Former Gov. Ted Strickland, a Democrat who was narrowly defeated by Kasich in November, was given a hero's welcome as he made his way through the crowds inside and outside the Capitol.
"Bring back Ted," the people chanted.
"This is nothing but a political power grab," Strickland said. "An attempt (by the Republicans) to consolidate power and diminish the rights of working people all in the guise of fiscal restraint. There is an attitude of elitism, arrogance and disrespect."
"This is about dignity, it's about respect," the former governor said, speaking from the balcony of the Capitol atrium to the crowd below. "I will be here as long as it takes," he said to deafening cheers as people chanted, "Kill the bill," "We want respect!" and "Recall Kasich."

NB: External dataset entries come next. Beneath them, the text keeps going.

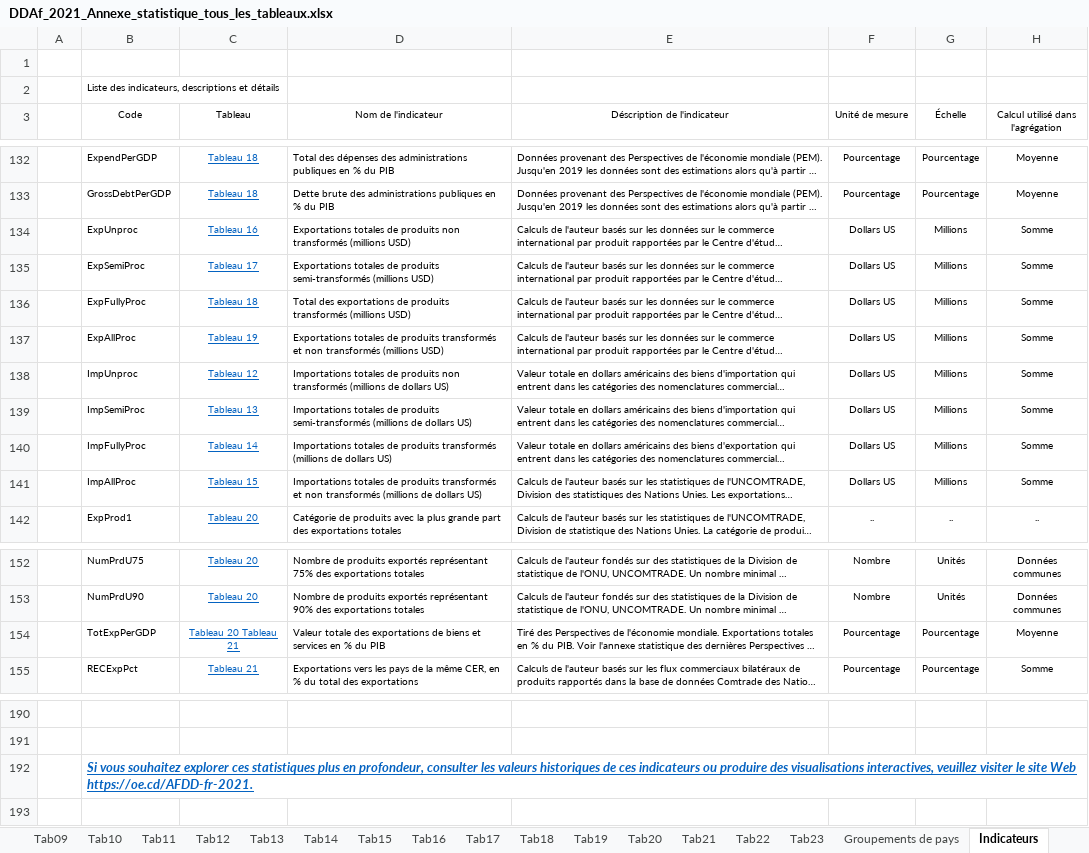
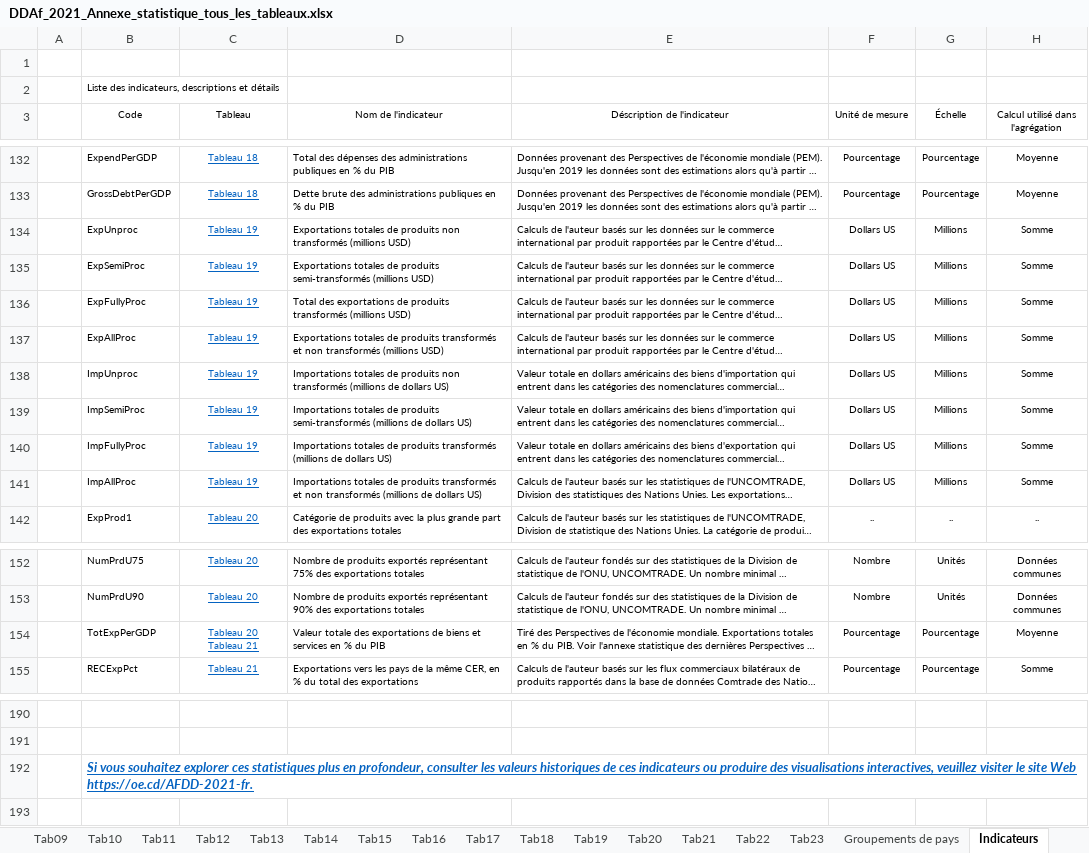
Before and after one commit to AfDDAnnex/AfDDDDAf2021, an Excel workbook: DDAf_2021_Annexe_statistique_tous_les_tableaux.xlsx, sheet Indicateurs, drawn as a sheet; only a part is shown, gaps mark what is left out; long unchanged cells end in …; values as stored, in another font and other column widths than the file's, no borders; table styles not drawn; ↵ is a line break in a cell; the diff names each change by its address in the sheet, - before the commit and + after, or states it on an @@ line.

```diff
--- a/DDAf_2021_Annexe_statistique_tous_les_tableaux.xlsx (sheet Indicateurs)
+++ b/DDAf_2021_Annexe_statistique_tous_les_tableaux.xlsx (sheet Indicateurs)
-C134 (Tableau): Tableau 16
+C134 (Tableau): Tableau 19
-C135 (Tableau): Tableau 17
+C135 (Tableau): Tableau 19
-C136 (Tableau): Tableau 18
+C136 (Tableau): Tableau 19
-C138 (Tableau): Tableau 12
+C138 (Tableau): Tableau 19
-C139 (Tableau): Tableau 13
+C139 (Tableau): Tableau 19
-C140 (Tableau): Tableau 14
+C140 (Tableau): Tableau 19
-C141 (Tableau): Tableau 15
+C141 (Tableau): Tableau 19
-C154 (Tableau): Tableau 20 Tableau 21
+C154 (Tableau): Tableau 20 ↵ Tableau 21
-B192 (Code): …site Web https://oe.cd/AFDD-fr-2021.
+B192 (Code): …site Web https://oe.cd/AFDD-2021-fr.
```
Also changed, not shown: sheet Groupements de pays, sheet Tab16, sheet Tab17, sheet Tab12, sheet Tab13, sheet Tab19, 19 more sheets, formulas that keep their value, charts or pictures, AfDD_2021_Statistical_Annex_all_tables.xlsx.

Strickland, who had sent robocalls and e-mails to mobilize for the protest, was accompanied by U.S. Congressman Tim Ryan from Youngstown. Two other Democratic members of Congress, Betty Sutton and Dennis Kucinich, also took part.

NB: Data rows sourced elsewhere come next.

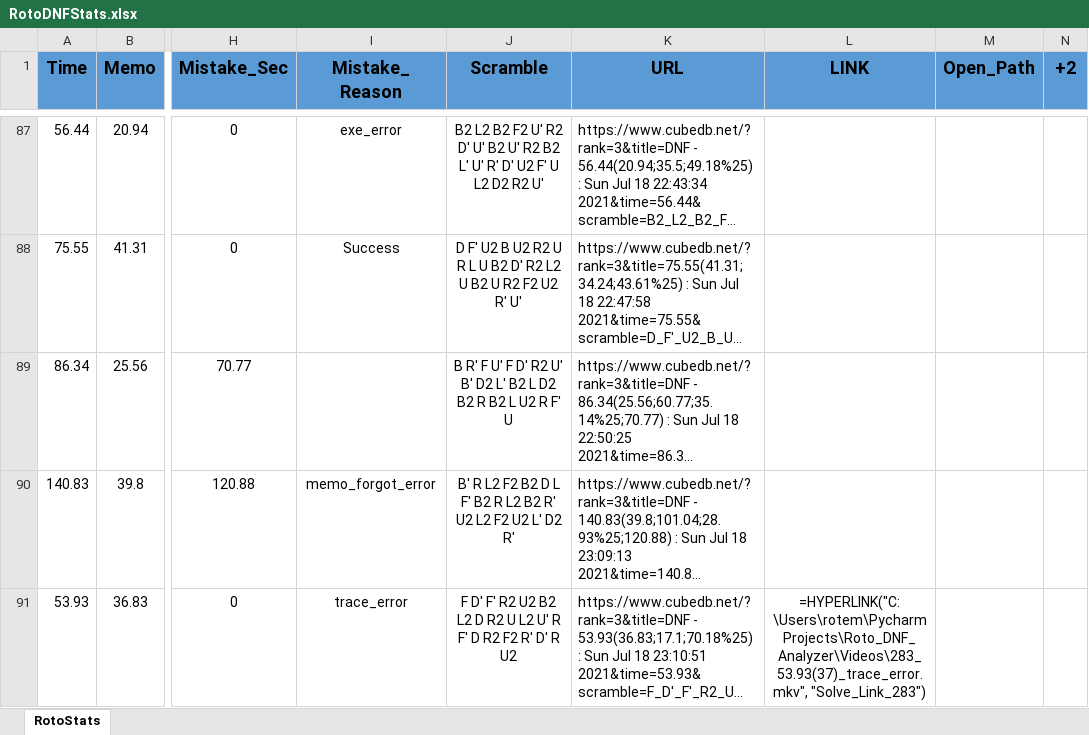
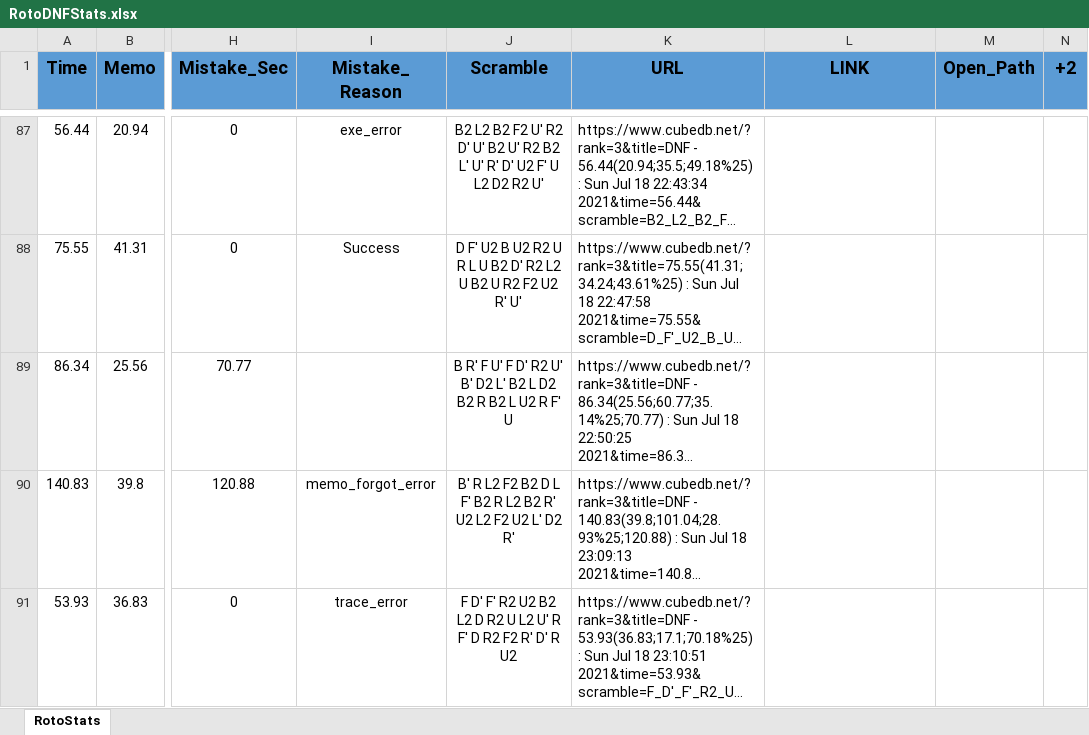
Before and after one commit to RotoHands/RotoDNF_analyzer, an Excel workbook: RotoDNFStats.xlsx, sheet RotoStats, drawn as a sheet; only a part is shown, gaps mark what is left out; long unchanged cells end in …; values as stored, in another font and other column widths than the file's, no borders; formulas without a stored value are shown as written; table styles not drawn; the diff names each change by its address in the sheet, - before the commit and + after, or states it on an @@ line.

Commit message:
universal path (linux, windows, mac)

```diff
--- a/RotoDNFStats.xlsx (sheet RotoStats)
+++ b/RotoDNFStats.xlsx (sheet RotoStats)
-L91 (LINK): =HYPERLINK("C:\Users\rotem\PycharmProjects\Roto_DNF_Analyzer\Videos\283_53.93(37)_trace_error.mkv", "Solve_Link_283")
+L91 (LINK): (empty)
```
Also changed, not shown: 7 other files.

The demonstrators from towns and cities throughout the state included contingents from virtually every union, in both the public and private sector, as well as students from many state universities, retirees and ordinary citizens, many brought by buses from Democratic Party offices. They held union banners and printed signs saying "Stop SB 5" and "Save Collective Bargaining," as well as many imaginative homemade placards.
"Welcome to Kasichistan," read one. "K-SICK You make ME-SICK," read another. A teacher held a sign reading, "In our school we call this bullying."
Many had been in town hall meetings involving thousands protesting SB 5 the previous day in Youngstown, Dayton, Toledo and Cincinnati. Kasich, speaking at a meeting of the Chamber of Commerce, faced 1,000 demonstrators the night before in Canton.
Tired and weary from the long day in at the Capitol, two union officials reported being stopped by police for traffic violations in Columbus and Cleveland on their way home. When they explained where they had been, the officers, whose unions took part in the protest, waved them on with one saying, "This is your lucky day."
It seems that actions are happening almost daily somewhere in the state. Students at Cleveland State University have called a rally against SB 5 at noon Thursday, Feb. 24, in the city's Public Square. The Lorain County Central Labor Council is holding rallies the same day in Elyria and Lorain. Next Wednesday, March 2, students at Ohio University plan a teach-in and film showing.
There is widespread understanding that the anti-labor attack in Ohio is part of a coordinated national offensive occurring in other states like Wisconsin, Indiana and New Jersey with radical right-wing governors. This was underscored Wednesday with the prank phone call to Wisconsin Gov. Scott Walker from someone posing as right-wing oil billionaire David Koch, a funder of groups promoting elimination of union bargaining rights. In the call, Walker, facing continual massive Statehouse protests against similar legislation, admitted he and Kasich are in daily contact.
Photo: Debbie Kline